(Data extract)

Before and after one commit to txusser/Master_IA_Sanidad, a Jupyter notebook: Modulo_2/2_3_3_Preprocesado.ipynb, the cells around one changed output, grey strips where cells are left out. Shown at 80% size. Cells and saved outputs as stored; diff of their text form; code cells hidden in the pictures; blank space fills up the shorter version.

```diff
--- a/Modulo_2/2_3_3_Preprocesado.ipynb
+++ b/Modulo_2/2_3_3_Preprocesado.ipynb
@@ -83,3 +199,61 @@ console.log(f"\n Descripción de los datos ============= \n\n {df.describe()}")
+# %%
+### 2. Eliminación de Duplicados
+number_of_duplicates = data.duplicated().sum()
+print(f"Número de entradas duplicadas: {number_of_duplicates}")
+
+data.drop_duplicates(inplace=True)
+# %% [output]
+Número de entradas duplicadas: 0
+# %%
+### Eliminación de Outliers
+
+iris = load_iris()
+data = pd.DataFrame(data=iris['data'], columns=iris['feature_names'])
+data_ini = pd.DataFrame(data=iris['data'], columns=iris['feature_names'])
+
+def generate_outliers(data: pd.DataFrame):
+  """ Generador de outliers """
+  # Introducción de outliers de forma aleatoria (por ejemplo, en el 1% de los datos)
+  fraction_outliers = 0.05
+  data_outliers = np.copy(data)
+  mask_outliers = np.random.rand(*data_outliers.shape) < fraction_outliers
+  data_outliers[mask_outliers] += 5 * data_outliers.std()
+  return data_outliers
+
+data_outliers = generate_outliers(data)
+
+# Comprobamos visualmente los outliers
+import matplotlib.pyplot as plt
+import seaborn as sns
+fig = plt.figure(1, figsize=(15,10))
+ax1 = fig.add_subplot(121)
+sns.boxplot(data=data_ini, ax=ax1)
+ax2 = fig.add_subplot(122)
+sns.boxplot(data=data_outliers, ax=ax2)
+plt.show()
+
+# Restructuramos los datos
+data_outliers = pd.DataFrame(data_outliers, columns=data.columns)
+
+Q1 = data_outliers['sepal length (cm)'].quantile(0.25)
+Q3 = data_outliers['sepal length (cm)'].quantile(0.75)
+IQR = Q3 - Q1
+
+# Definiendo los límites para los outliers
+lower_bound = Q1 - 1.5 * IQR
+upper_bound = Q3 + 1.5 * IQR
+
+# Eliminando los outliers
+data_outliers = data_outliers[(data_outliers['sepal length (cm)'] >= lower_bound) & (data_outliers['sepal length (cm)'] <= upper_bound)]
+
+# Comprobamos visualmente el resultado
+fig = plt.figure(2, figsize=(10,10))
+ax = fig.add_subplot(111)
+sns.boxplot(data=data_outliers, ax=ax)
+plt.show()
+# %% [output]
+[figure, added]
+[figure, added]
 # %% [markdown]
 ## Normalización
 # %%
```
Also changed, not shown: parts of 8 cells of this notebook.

(End Data extract)

**Aim of the task:** I would like you to output every record exactly as written.

**Output below:**
Before and after one commit to txusser/Master_IA_Sanidad, a Jupyter notebook: Modulo_2/2_3_3_Preprocesado.ipynb, the cells around one changed output, grey strips where cells are left out. Shown at 80% size. Cells and saved outputs as stored; diff of their text form; code cells hidden in the pictures; blank space fills up the shorter version.

```diff
--- a/Modulo_2/2_3_3_Preprocesado.ipynb
+++ b/Modulo_2/2_3_3_Preprocesado.ipynb
@@ -83,3 +199,61 @@ console.log(f"\n Descripción de los datos ============= \n\n {df.describe()}")
+# %%
+### 2. Eliminación de Duplicados
+number_of_duplicates = data.duplicated().sum()
+print(f"Número de entradas duplicadas: {number_of_duplicates}")
+
+data.drop_duplicates(inplace=True)
+# %% [output]
+Número de entradas duplicadas: 0
+# %%
+### Eliminación de Outliers
+
+iris = load_iris()
+data = pd.DataFrame(data=iris['data'], columns=iris['feature_names'])
+data_ini = pd.DataFrame(data=iris['data'], columns=iris['feature_names'])
+
+def generate_outliers(data: pd.DataFrame):
+  """ Generador de outliers """
+  # Introducción de outliers de forma aleatoria (por ejemplo, en el 1% de los datos)
+  fraction_outliers = 0.05
+  data_outliers = np.copy(data)
+  mask_outliers = np.random.rand(*data_outliers.shape) < fraction_outliers
+  data_outliers[mask_outliers] += 5 * data_outliers.std()
+  return data_outliers
+
+data_outliers = generate_outliers(data)
+
+# Comprobamos visualmente los outliers
+import matplotlib.pyplot as plt
+import seaborn as sns
+fig = plt.figure(1, figsize=(15,10))
+ax1 = fig.add_subplot(121)
+sns.boxplot(data=data_ini, ax=ax1)
+ax2 = fig.add_subplot(122)
+sns.boxplot(data=data_outliers, ax=ax2)
+plt.show()
+
+# Restructuramos los datos
+data_outliers = pd.DataFrame(data_outliers, columns=data.columns)
+
+Q1 = data_outliers['sepal length (cm)'].quantile(0.25)
+Q3 = data_outliers['sepal length (cm)'].quantile(0.75)
+IQR = Q3 - Q1
+
+# Definiendo los límites para los outliers
+lower_bound = Q1 - 1.5 * IQR
+upper_bound = Q3 + 1.5 * IQR
+
+# Eliminando los outliers
+data_outliers = data_outliers[(data_outliers['sepal length (cm)'] >= lower_bound) & (data_outliers['sepal length (cm)'] <= upper_bound)]
+
+# Comprobamos visualmente el resultado
+fig = plt.figure(2, figsize=(10,10))
+ax = fig.add_subplot(111)
+sns.boxplot(data=data_outliers, ax=ax)
+plt.show()
+# %% [output]
+[figure, added]
+[figure, added]
 # %% [markdown]
 ## Normalización
 # %%
```
Also changed, not shown: parts of 8 cells of this notebook.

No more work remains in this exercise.